**REQUIREMENT**: Each line below with the word "stylesheet" needs to be copied.

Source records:

────────────────

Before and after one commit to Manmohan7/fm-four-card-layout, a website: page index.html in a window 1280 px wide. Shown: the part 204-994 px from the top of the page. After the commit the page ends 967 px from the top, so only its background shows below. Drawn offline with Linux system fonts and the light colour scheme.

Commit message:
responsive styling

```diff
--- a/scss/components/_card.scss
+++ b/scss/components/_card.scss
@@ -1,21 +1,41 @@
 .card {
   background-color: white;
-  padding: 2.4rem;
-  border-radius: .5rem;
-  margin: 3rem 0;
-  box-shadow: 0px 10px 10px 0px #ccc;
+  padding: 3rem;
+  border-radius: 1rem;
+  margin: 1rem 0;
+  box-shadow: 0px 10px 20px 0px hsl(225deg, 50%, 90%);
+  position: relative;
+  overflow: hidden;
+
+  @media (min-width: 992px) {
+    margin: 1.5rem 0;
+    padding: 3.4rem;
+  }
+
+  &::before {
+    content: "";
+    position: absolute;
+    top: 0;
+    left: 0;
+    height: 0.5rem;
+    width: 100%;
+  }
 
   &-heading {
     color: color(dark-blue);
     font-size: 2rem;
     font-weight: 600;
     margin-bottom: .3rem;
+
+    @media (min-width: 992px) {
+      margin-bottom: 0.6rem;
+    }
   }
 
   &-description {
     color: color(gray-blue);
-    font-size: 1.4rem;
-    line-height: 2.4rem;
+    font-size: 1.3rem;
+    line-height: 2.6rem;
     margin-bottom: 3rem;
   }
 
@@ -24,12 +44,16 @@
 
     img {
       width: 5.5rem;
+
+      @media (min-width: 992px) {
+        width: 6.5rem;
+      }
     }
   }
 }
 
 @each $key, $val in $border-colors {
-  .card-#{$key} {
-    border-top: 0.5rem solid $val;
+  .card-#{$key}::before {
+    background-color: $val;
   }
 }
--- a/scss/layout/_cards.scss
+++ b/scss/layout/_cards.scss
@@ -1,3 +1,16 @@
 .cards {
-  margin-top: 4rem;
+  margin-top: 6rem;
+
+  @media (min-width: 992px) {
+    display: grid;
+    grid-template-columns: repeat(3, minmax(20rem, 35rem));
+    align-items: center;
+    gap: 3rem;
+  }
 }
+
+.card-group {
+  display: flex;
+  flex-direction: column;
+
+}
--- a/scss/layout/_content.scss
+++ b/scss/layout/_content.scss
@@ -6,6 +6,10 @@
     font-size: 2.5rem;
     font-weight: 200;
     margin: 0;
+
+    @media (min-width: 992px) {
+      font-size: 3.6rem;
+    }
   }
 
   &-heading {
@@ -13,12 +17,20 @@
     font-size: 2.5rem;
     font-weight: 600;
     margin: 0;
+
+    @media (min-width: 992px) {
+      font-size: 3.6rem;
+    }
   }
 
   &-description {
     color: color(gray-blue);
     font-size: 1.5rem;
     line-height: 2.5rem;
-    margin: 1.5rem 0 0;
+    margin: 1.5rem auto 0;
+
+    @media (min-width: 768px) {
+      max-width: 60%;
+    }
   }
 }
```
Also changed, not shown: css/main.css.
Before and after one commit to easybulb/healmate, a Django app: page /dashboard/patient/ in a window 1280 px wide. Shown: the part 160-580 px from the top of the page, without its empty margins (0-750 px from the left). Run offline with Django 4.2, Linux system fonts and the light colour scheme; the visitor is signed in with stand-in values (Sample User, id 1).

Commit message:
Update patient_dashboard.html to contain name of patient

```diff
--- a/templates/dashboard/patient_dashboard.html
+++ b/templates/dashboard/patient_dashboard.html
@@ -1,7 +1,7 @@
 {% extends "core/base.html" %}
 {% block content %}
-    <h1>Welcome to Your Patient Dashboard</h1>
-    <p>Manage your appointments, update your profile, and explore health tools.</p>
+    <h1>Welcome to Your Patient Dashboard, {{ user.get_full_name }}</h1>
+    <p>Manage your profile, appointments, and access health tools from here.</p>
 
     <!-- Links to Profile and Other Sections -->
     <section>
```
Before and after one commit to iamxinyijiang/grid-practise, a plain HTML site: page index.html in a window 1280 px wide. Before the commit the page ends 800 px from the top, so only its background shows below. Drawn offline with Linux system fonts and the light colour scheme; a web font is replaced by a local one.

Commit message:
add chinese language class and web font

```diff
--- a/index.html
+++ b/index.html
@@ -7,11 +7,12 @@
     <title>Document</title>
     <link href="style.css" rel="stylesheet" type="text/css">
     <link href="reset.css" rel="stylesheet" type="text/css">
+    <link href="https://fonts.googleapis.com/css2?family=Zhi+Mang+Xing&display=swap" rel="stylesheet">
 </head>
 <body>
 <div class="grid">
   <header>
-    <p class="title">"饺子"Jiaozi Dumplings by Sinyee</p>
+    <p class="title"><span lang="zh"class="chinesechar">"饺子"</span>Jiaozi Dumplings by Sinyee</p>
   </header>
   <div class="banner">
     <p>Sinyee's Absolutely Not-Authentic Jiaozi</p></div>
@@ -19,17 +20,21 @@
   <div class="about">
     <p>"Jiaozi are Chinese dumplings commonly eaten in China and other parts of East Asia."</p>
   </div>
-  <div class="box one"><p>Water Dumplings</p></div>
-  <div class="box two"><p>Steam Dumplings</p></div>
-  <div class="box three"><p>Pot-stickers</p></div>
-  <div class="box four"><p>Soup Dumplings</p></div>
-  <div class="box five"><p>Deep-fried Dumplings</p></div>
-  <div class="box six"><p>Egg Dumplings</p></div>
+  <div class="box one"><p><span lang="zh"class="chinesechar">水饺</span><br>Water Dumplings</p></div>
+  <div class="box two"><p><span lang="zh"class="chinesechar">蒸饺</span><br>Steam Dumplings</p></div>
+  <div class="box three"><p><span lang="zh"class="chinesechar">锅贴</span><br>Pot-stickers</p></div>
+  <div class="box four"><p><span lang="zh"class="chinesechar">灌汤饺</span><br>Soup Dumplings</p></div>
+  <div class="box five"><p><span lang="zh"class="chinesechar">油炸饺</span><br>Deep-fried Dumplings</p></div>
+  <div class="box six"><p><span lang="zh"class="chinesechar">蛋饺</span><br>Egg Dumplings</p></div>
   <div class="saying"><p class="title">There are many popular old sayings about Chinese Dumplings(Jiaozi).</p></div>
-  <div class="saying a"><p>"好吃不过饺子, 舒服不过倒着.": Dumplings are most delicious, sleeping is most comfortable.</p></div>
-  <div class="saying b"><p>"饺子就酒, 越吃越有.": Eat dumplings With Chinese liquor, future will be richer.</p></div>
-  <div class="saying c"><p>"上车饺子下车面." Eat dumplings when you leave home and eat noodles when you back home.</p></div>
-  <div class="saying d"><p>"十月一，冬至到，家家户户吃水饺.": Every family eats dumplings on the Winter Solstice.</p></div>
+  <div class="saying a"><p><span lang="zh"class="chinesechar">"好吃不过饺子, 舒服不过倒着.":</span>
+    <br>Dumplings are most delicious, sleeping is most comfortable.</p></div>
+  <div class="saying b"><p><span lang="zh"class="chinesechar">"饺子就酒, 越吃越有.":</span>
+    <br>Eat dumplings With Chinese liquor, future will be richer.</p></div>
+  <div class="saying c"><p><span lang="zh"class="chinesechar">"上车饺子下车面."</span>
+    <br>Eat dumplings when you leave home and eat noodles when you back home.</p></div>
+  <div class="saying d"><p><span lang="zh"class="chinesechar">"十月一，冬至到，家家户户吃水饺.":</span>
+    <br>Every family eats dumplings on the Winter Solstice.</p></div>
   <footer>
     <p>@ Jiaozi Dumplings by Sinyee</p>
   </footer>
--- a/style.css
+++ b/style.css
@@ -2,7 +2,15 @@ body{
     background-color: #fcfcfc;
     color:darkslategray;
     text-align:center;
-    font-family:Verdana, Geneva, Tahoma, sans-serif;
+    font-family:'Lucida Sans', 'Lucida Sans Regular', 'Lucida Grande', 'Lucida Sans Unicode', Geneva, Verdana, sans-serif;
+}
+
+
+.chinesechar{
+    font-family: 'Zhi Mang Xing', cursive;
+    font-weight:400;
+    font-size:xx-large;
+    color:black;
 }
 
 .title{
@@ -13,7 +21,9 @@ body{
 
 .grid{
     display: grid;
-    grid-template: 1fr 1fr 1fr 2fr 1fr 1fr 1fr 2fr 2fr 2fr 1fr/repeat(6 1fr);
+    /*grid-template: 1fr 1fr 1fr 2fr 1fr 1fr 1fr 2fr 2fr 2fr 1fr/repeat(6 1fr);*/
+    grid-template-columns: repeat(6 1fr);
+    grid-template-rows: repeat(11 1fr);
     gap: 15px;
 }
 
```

────────────────

**PROBLEM SOLUTION**:
     <link href="style.css" rel="stylesheet" type="text/css">
     <link href="reset.css" rel="stylesheet" type="text/css">
+    <link href="https://fonts.googleapis.com/css2?family=Zhi+Mang+Xing&display=swap" rel="stylesheet">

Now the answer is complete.